Do not be anxious about anything, but in every situation, by prayer and petition, with thanksgiving, present your requests to God. And the peace of God, which transcends all understanding, will guard your hearts and your minds in Christ Jesus.
Friend to Friend
While I am not a big fan of television, I do enjoy watching a few select home improvement shows. Chip and Joanna Gaines are my two new best friends, and the Property Brothers simply rock! A new fixer-upper show caught my eye, so I checked it out. An interior decorator and homeowner were discussing a list of changes that needed to be made in order to update the home.
“First, we have to do something about those windows,” the decorator announced. I was surprised she listed this task first – until I saw the house. The existing glass was thick and chunky and an ugly shade of something in the neighborhood of mustard. The windows let in no light and made it virtually impossible to see in or out. The result was a dark, isolated home. The distressed homeowner protested, “But I like my privacy. And if I thought anyone could see in, I would feel totally exposed.” When it comes to dealing with depression, many people feel the same way.
The holidays are just around the corner. For some people, that thought spurs exciting memories of beautifully decorated tables filled with scrumptious meals, festive shopping trips, extended family time, brightly wrapped gifts under a tree … the “Walton” kind of holiday. For others – especially those who deal with depression – the holiday season is a very difficult and dark time that is to be endured rather than enjoyed.
According to the American Institute of Stress, more than 110 million Americans take medication for stress-related causes each week, but during the holiday season, another one million people battle what experts refer to as the “holiday blues,” and many more struggle with true depression. I am very familiar with depression and the pain it holds, and must constantly battle to stay out of that pit.
Depression is an emotional, mental, physical, and spiritual disorder. Something is out of balance. We bury pain instead of confronting it. We misplace trust and seek help from impotent sources. We construct walls over which no one can climb because the cost of friendship is too high. We fill the windows of our soul with emotional excuses in order to avoid dealing with pain. The result is darkness, loneliness and missed opportunities for restoration.

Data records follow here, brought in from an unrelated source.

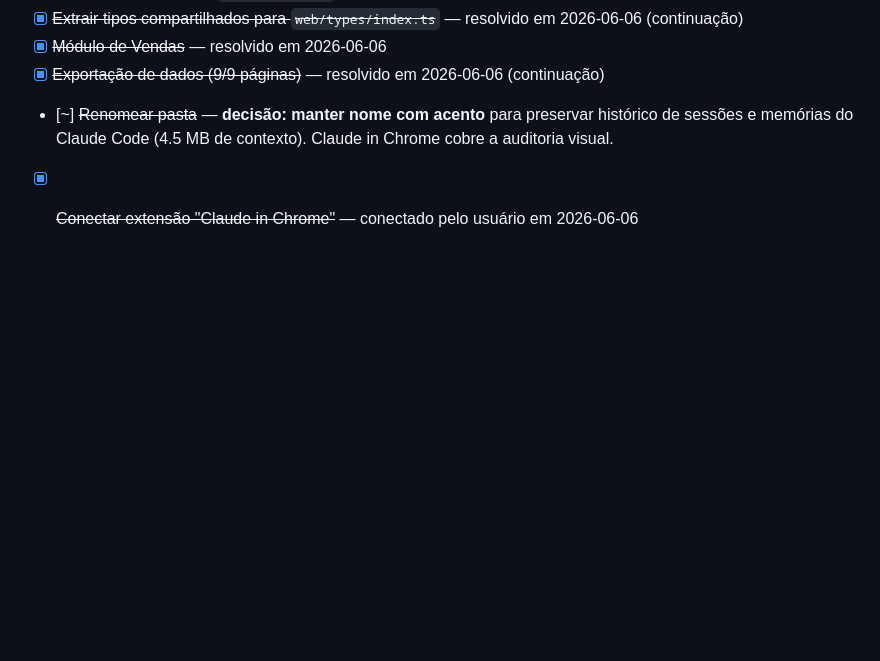
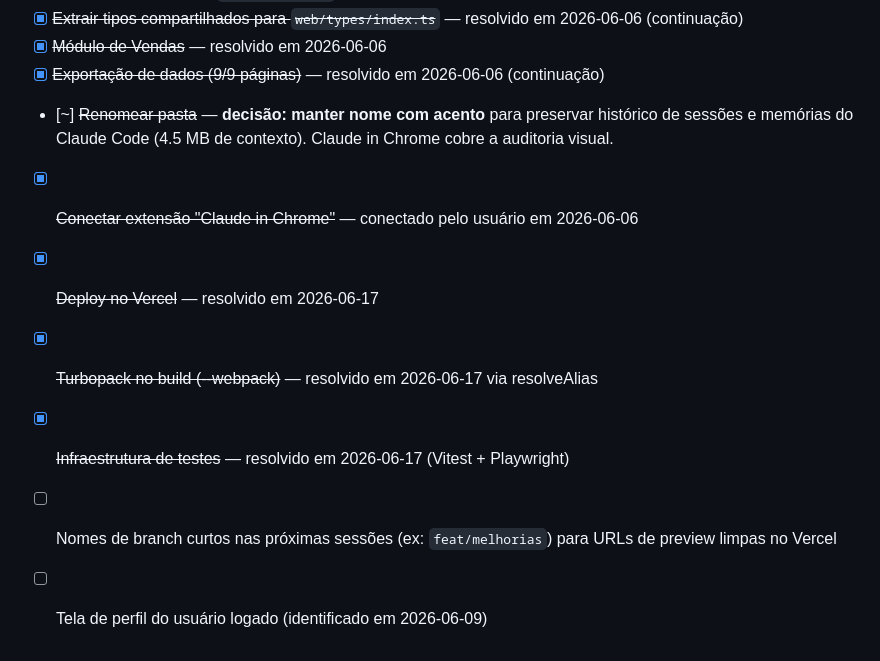
Before and after one commit to ruan-lopes16/bellamore-app, a Markdown page: CLAUDE.md, the part around one of its changes. Rendered like a GitHub page; blank space fills up the shorter version.

```diff
--- a/CLAUDE.md
+++ b/CLAUDE.md
@@ -158,3 +192,8 @@
 - [x] ~~Exportação de dados (9/9 páginas)~~ — resolvido em 2026-06-06 (continuação)
 - [~] ~~Renomear pasta~~ — **decisão: manter nome com acento** para preservar histórico de sessões e memórias do Claude Code (4.5 MB de contexto). Claude in Chrome cobre a auditoria visual.
 - [x] ~~Conectar extensão "Claude in Chrome"~~ — conectado pelo usuário em 2026-06-06
+- [x] ~~Deploy no Vercel~~ — resolvido em 2026-06-17
+- [x] ~~Turbopack no build (--webpack)~~ — resolvido em 2026-06-17 via resolveAlias
+- [x] ~~Infraestrutura de testes~~ — resolvido em 2026-06-17 (Vitest + Playwright)
+- [ ] Nomes de branch curtos nas próximas sessões (ex: `feat/melhorias`) para URLs de preview limpas no Vercel
+- [ ] Tela de perfil do usuário logado (identificado em 2026-06-09)
```
Also changed, not shown: other parts of CLAUDE.md (+34 -0 lines).
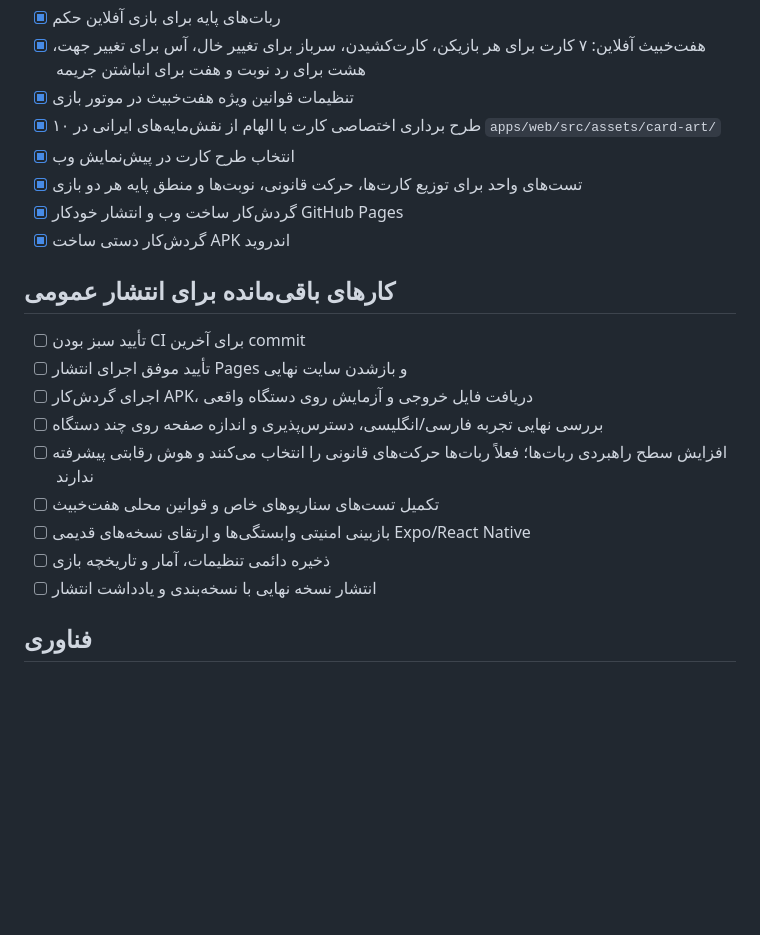
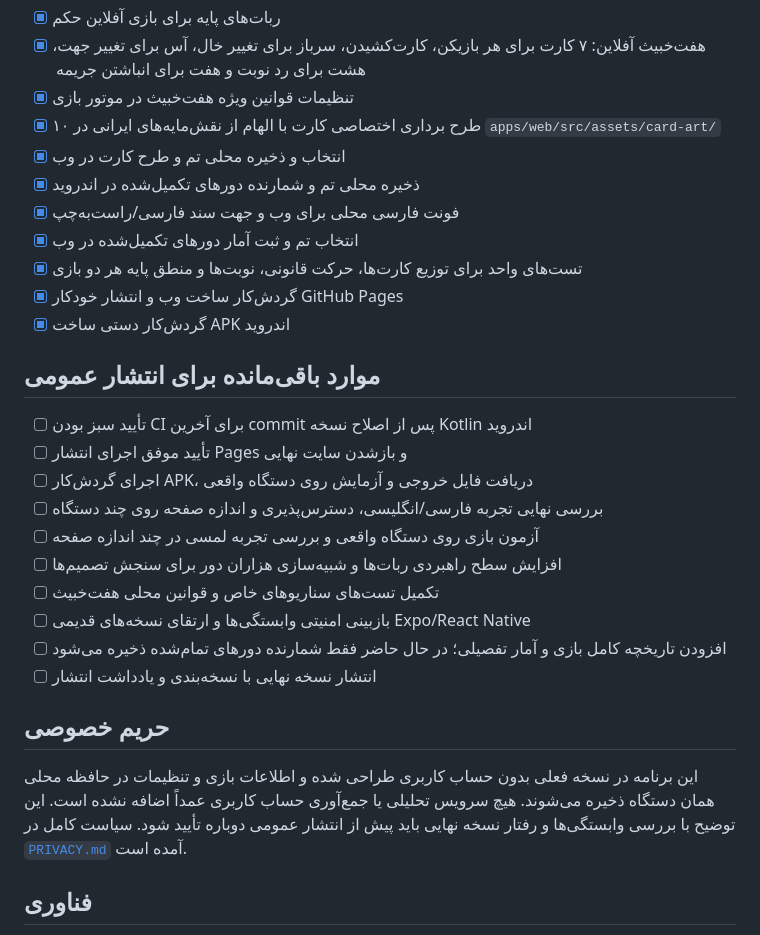
Before and after one commit to sahandse/haftkhan, a Markdown page: README.md, the part around the change. Rendered like a GitHub page; blank space fills up the shorter version.

Commit message:
Document local preferences, stats, privacy, and remaining release gates

```diff
--- a/README.md
+++ b/README.md
@@ -12,22 +12,30 @@
 - [x] هفت‌خبیث آفلاین: ۷ کارت برای هر بازیکن، کارت‌کشیدن، سرباز برای تغییر خال، آس برای تغییر جهت، هشت برای رد نوبت و هفت برای انباشتن جریمه
 - [x] تنظیمات قوانین ویژه هفت‌خبیث در موتور بازی
 - [x] ۱۰ طرح برداری اختصاصی کارت با الهام از نقش‌مایه‌های ایرانی در `apps/web/src/assets/card-art/`
-- [x] انتخاب طرح کارت در پیش‌نمایش وب
+- [x] انتخاب و ذخیره محلی تم و طرح کارت در وب
+- [x] ذخیره محلی تم و شمارنده دورهای تکمیل‌شده در اندروید
+- [x] فونت فارسی محلی برای وب و جهت سند فارسی/راست‌به‌چپ
+- [x] انتخاب تم و ثبت آمار دورهای تکمیل‌شده در وب
 - [x] تست‌های واحد برای توزیع کارت‌ها، حرکت قانونی، نوبت‌ها و منطق پایه هر دو بازی
 - [x] گردش‌کار ساخت وب و انتشار خودکار GitHub Pages
 - [x] گردش‌کار دستی ساخت APK اندروید
 
-## کارهای باقی‌مانده برای انتشار عمومی
+## موارد باقی‌مانده برای انتشار عمومی
 
-- [ ] تأیید سبز بودن CI برای آخرین commit
+- [ ] تأیید سبز بودن CI برای آخرین commit پس از اصلاح نسخه Kotlin اندروید
 - [ ] تأیید موفق اجرای انتشار Pages و بازشدن سایت نهایی
 - [ ] اجرای گردش‌کار APK، دریافت فایل خروجی و آزمایش روی دستگاه واقعی
 - [ ] بررسی نهایی تجربه فارسی/انگلیسی، دسترس‌پذیری و اندازه صفحه روی چند دستگاه
-- [ ] افزایش سطح راهبردی ربات‌ها؛ فعلاً ربات‌ها حرکت‌های قانونی را انتخاب می‌کنند و هوش رقابتی پیشرفته ندارند
+- [ ] آزمون بازی روی دستگاه واقعی و بررسی تجربه لمسی در چند اندازه صفحه
+- [ ] افزایش سطح راهبردی ربات‌ها و شبیه‌سازی هزاران دور برای سنجش تصمیم‌ها
 - [ ] تکمیل تست‌های سناریوهای خاص و قوانین محلی هفت‌خبیث
 - [ ] بازبینی امنیتی وابستگی‌ها و ارتقای نسخه‌های قدیمی Expo/React Native
-- [ ] ذخیره دائمی تنظیمات، آمار و تاریخچه بازی
+- [ ] افزودن تاریخچه کامل بازی و آمار تفصیلی؛ در حال حاضر فقط شمارنده دورهای تمام‌شده ذخیره می‌شود
 - [ ] انتشار نسخه نهایی با نسخه‌بندی و یادداشت انتشار
+
+## حریم خصوصی
+
+این برنامه در نسخه فعلی بدون حساب کاربری طراحی شده و اطلاعات بازی و تنظیمات در حافظه محلی همان دستگاه ذخیره می‌شوند. هیچ سرویس تحلیلی یا جمع‌آوری حساب کاربری عمداً اضافه نشده است. این توضیح با بررسی وابستگی‌ها و رفتار نسخه نهایی باید پیش از انتشار عمومی دوباره تأیید شود. سیاست کامل در [`PRIVACY.md`](./PRIVACY.md) آمده است.
 
 ## فناوری
 
```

We don’t want to understand depression or find the treasures in that darkness; we simply want it to go away.
To deal with depression, we must first come to a place of complete surrender to God and to His plan of healing, even if we cannot see or understand that plan. God’s heart always longs for restoration.
Many people try to understand and deal with depression on a surface level – refusing to face painful experiences, difficult relationships, and the broken places where darkness lives. We look for the nearest exit, hoping to bypass transparency because the price is just too much to pay. Emotional integrity is an essential step to dealing with depression. We must be real – before we can be right. Until we are willing to risk being transparent, we can neither understand nor effectively deal with depression during the holidays or any other time of the year.
The holidays seem to tug at the masks we carefully hold in place. And those emotional buttons we desperately try to hide are brutally exposed. The arrival of family members can resurrect painful issues that have never been resolved. Financial pressure opens up like a sinkhole waiting to devour our joy and destroy our peace. Schedules demand every ounce of energy and false expectations leave us empty and hollow. It is not supposed to be that way. Now is the time to do something about it!
Thanksgiving can be a time of praise … if we choose to focus on the victories and joys we have experienced during the year, and then find ways to share that victory and joy with others. Christmas can be a true celebration of fresh starts and new beginnings, if we choose to focus on a tiny baby born in a manger, come to save us and give us true life. The light of His love can swallow up the darkness.
Right now, get ready for the holidays by choosing an attitude of joy, by focusing your mind on the things of heaven – not earth, and by letting God’s peace guard your heart.
Father, I want this holiday season to one that is filled with light instead of darkness. Please help me discard my emotional masks and be real before You as well as with my family and friends. Give me the courage to be obedient to You in every holiday setting. Give me eyes to see and help those who are in need. Prepare and enable me to make this holiday season an offering of praise to You.
In Jesus’ Name,
Now It’s Your Turn
Take a few moments to re-visit the holiday season of 2015.
- What was the best part of those holidays for you? Why?
- List three changes you would like to make this year.
- What is the first step you need to take to make those changes happen?
More from the Girlfriends
Do you dread the Christmas holidays? After a particular miserable holiday season, Mary Southerland went on a diligent search to find the secret of a joy-filled Christmas. The Secret of a Merry Christmas teaches you practical ways to de-stress your holidays.